[About this exercise]: The records below are to be duplicated exactly as they appear.

:: Material for this task ::

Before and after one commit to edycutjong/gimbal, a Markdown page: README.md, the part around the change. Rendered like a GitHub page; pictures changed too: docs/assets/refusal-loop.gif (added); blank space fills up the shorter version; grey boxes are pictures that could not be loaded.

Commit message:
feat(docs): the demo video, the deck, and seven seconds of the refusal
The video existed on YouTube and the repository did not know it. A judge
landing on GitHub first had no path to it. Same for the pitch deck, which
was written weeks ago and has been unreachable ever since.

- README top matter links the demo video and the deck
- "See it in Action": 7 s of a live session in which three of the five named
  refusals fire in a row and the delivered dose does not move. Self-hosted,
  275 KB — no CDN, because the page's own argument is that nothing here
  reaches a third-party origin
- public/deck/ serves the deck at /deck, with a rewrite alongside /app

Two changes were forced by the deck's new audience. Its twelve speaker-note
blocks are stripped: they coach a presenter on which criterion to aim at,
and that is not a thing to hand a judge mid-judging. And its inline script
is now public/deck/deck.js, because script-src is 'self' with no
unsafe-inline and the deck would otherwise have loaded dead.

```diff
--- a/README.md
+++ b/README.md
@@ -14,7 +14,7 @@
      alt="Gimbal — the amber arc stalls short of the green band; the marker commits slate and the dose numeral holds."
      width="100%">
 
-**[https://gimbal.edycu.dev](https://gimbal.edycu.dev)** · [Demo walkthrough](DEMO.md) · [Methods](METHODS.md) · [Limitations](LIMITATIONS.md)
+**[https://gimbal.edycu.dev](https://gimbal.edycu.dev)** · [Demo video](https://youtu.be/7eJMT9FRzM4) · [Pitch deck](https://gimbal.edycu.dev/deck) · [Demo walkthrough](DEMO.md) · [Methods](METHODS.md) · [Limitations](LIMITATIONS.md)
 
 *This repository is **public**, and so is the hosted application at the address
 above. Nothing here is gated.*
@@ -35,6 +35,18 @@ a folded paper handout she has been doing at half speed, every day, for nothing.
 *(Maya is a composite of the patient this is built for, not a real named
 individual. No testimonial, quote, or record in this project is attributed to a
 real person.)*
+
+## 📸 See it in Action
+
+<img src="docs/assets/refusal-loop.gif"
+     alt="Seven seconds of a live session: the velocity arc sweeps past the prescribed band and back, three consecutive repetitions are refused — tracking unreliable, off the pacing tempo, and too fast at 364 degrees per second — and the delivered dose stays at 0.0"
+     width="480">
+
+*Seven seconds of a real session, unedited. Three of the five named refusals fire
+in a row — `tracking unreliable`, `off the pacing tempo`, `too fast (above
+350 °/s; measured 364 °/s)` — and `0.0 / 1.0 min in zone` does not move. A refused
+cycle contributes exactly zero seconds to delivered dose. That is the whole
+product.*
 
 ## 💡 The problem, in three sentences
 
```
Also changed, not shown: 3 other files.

:::

[Answer space]:
Before and after one commit to edycutjong/gimbal, a Markdown page: README.md, the part around the change. Rendered like a GitHub page; pictures changed too: docs/assets/refusal-loop.gif (added); blank space fills up the shorter version; grey boxes are pictures that could not be loaded.

Commit message:
feat(docs): the demo video, the deck, and seven seconds of the refusal
The video existed on YouTube and the repository did not know it. A judge
landing on GitHub first had no path to it. Same for the pitch deck, which
was written weeks ago and has been unreachable ever since.

- README top matter links the demo video and the deck
- "See it in Action": 7 s of a live session in which three of the five named
  refusals fire in a row and the delivered dose does not move. Self-hosted,
  275 KB — no CDN, because the page's own argument is that nothing here
  reaches a third-party origin
- public/deck/ serves the deck at /deck, with a rewrite alongside /app

Two changes were forced by the deck's new audience. Its twelve speaker-note
blocks are stripped: they coach a presenter on which criterion to aim at,
and that is not a thing to hand a judge mid-judging. And its inline script
is now public/deck/deck.js, because script-src is 'self' with no
unsafe-inline and the deck would otherwise have loaded dead.

```diff
--- a/README.md
+++ b/README.md
@@ -14,7 +14,7 @@
      alt="Gimbal — the amber arc stalls short of the green band; the marker commits slate and the dose numeral holds."
      width="100%">
 
-**[https://gimbal.edycu.dev](https://gimbal.edycu.dev)** · [Demo walkthrough](DEMO.md) · [Methods](METHODS.md) · [Limitations](LIMITATIONS.md)
+**[https://gimbal.edycu.dev](https://gimbal.edycu.dev)** · [Demo video](https://youtu.be/7eJMT9FRzM4) · [Pitch deck](https://gimbal.edycu.dev/deck) · [Demo walkthrough](DEMO.md) · [Methods](METHODS.md) · [Limitations](LIMITATIONS.md)
 
 *This repository is **public**, and so is the hosted application at the address
 above. Nothing here is gated.*
@@ -35,6 +35,18 @@ a folded paper handout she has been doing at half speed, every day, for nothing.
 *(Maya is a composite of the patient this is built for, not a real named
 individual. No testimonial, quote, or record in this project is attributed to a
 real person.)*
+
+## 📸 See it in Action
+
+<img src="docs/assets/refusal-loop.gif"
+     alt="Seven seconds of a live session: the velocity arc sweeps past the prescribed band and back, three consecutive repetitions are refused — tracking unreliable, off the pacing tempo, and too fast at 364 degrees per second — and the delivered dose stays at 0.0"
+     width="480">
+
+*Seven seconds of a real session, unedited. Three of the five named refusals fire
+in a row — `tracking unreliable`, `off the pacing tempo`, `too fast (above
+350 °/s; measured 364 °/s)` — and `0.0 / 1.0 min in zone` does not move. A refused
+cycle contributes exactly zero seconds to delivered dose. That is the whole
+product.*
 
 ## 💡 The problem, in three sentences
 
```
Also changed, not shown: 3 other files.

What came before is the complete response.